*PROBLEM TO SOLVE*
Check every line of the entries for the string "output" and return the ones that contain it.

*RECORDS FOR THE EXERCISE*
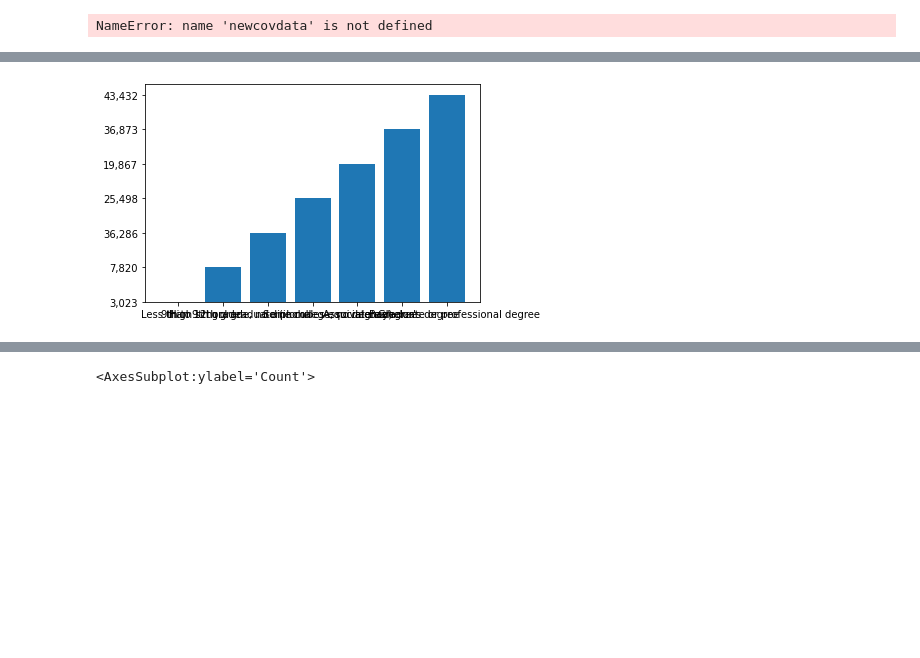
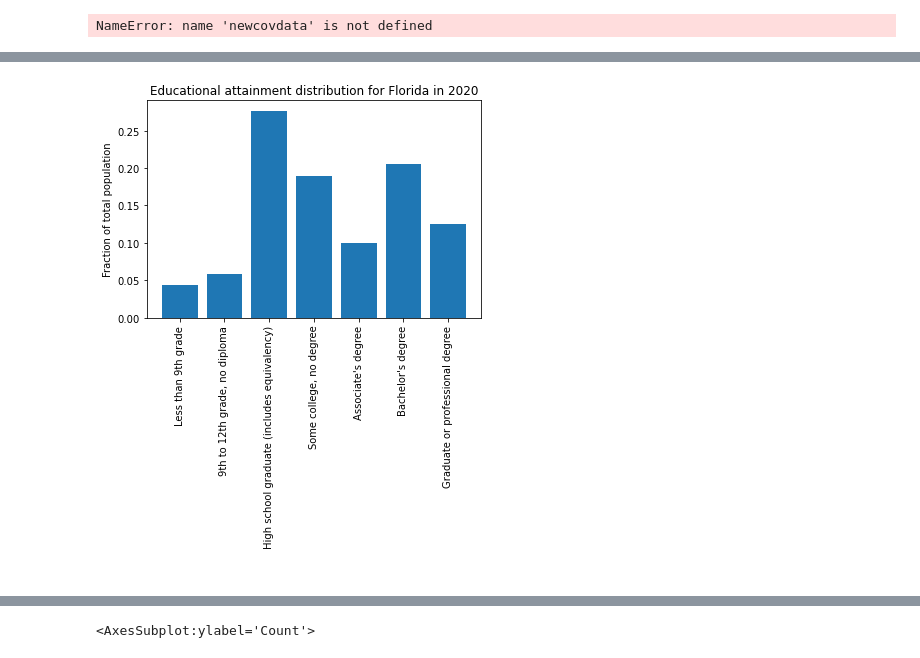
Before and after one commit to traceymoyston/Che2410_Project1, a Jupyter notebook: MoystonTracey_datavisulaisation.ipynb, the cells around one changed output, grey strips where cells are left out. Cells and saved outputs as stored; diff of their text form; code cells hidden in the pictures; blank space fills up the shorter version.

```diff
--- a/MoystonTracey_datavisulaisation.ipynb
+++ b/MoystonTracey_datavisulaisation.ipynb
@@ -21,10 +21,22 @@ columnsdat.insert(0,0)
 
 
 eddat2=educ_data[educ_data.columns[columnsdat]]
+eddat2.columns = eddat2.columns.str.replace('County, Florida!!Total!!Estimate','')
 
+#print(list(newdata[newdata['county']=="Baker"].index))
+for j in newdata["county"]:
+    k=j+' '
+    b=list(newdata[newdata['county']==j].index)
+    if k not in list(eddat2.columns):
+        newdata=newdata.drop(b)
 
+# print(newdata)
+#print(len(newdata))
+#print(newdata.iloc[(1230-41):1231,5])
 
-# print(y)
-# newcovdata=newdata[newdata["deaths"]>=1000];
-# sns.relplot(
-#     data=newdata["deaths"], x=newdata["county"], y=newdata["deaths"]).set(xticklabels=[],title='Covid deaths per Florida county')
+cumuldeaths=newdata.iloc[(1230-41):1231,5]
+
+# print(cumuldeaths)
+
+newcovdata=newdata[newdata["deaths"]>=1000];
+sns.relplot(data=cumuldeaths, x=newdata.iloc[(1230-41):1231,1], y=cumuldeaths, hue=newdata.iloc[(1230-41):1231,1]).set(xticklabels=[],title='Covid deaths per Florida county')
@@ -43,51 +78,27 @@ sns.relplot(data=newdata2["MEDIAN_AGE_TOT"], x=newdata2["CTYNAME"], y=newdata2["
 #Education data - looking at the 5 categories
 #normalized to the total population
 
-eddat2.columns = eddat2.columns.str.replace('County, Florida!!Total!!Estimate','')
+tot_pop=int(eddat2.iloc[6,-1].replace(",",""));
+fracpop=[int(i.replace(",",""))/tot_pop for i in eddat2.iloc[7:14,-1]]
+# print(fracpop)
 
-totpop=[int(i.replace(",","")) for i in eddat2.iloc[6,1:]];
-hs_data=[int(i.replace(",","")) for i in eddat2.iloc[10,1:]]
-# less_9=
-
-plt.bar(eddat2.iloc[7:14,0],eddat2.iloc[7:14,1])
-
-norm_hs=[];
-
-
-for i in range(1,len(totpop)):
-    norm_hs.append((hs_data[i]/totpop[i]))
-
-# holder=[];
-# for i in :
-#     holder.drop
+plt.bar(eddat2.iloc[7:14,0], fracpop)
+plt.xticks(rotation=90)
+plt.ylabel("Fraction of total population")
+plt.title("Educational attainment distribution for Florida in 2020")
 
 
 
 
+maxdeath=np.max(newdata["deaths"])
 
-print(list(newdata[newdata['county']=="Baker"].index))
+mindeath=np.min(cumuldeaths)
+# print(mindeath)
 
-newdata3=[];
-for j in newdata["county"]:
-    k=j+' '
-    b=list(newdata[newdata['county']==j].index)
-    if k not in list(eddat2.columns):
-        newdata=newdata.drop(b)
-
-print(newdata)
-
-v=np.max(newdata["deaths"])
-print(newdata.iloc[(1230-41):1231,5])
-g=newdata.iloc[(1230-41):1231,5]
-
-z=np.min(g)
-print(z)
-
-f=newdata[newdata['deaths']==v].index
-d=newdata[newdata['deaths']==z].index
-countymax=newdata.loc[f[-1]].at["county"]
-countymin=newdata.loc[d[-1]].at["county"]
-
+max_ind=newdata[newdata['deaths']==maxdeath].index
+min_ind=newdata[newdata['deaths']==mindeath].index
+countymax=newdata.loc[max_ind[-1]].at["county"]
+countymin=newdata.loc[min_ind[-1]].at["county"]
 
 # print(eddat2[countymax+' '])
 # print(eddat2[countymin+' '])
@@ -95,5 +106,5 @@ countymin=newdata.loc[d[-1]].at["county"]
 md_eddat=[int(eddat2[countymax+' '][i].replace(",",""))/int(eddat2[countymax+' '][6].replace(",","")) for i in range(7,14)]
 # print(md_eddat)
 mon_eddat=[int(eddat2[countymin+' '][i].replace(",",""))/int(eddat2[countymin+' '][6].replace(",","")) for i in range(7,14)]
-print(mon_eddat)
+print(sum(mon_eddat))
 # %% [output]
@@ -117 +112 @@ Name: deaths, dtype: float64
-[figure, old version]
+[figure, new version]
```
Also changed, not shown: parts of 15 cells of this notebook.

*SOLUTION*
Before and after one commit to traceymoyston/Che2410_Project1, a Jupyter notebook: MoystonTracey_datavisulaisation.ipynb, the cells around one changed output, grey strips where cells are left out. Cells and saved outputs as stored; diff of their text form; code cells hidden in the pictures; blank space fills up the shorter version.
 # %% [output]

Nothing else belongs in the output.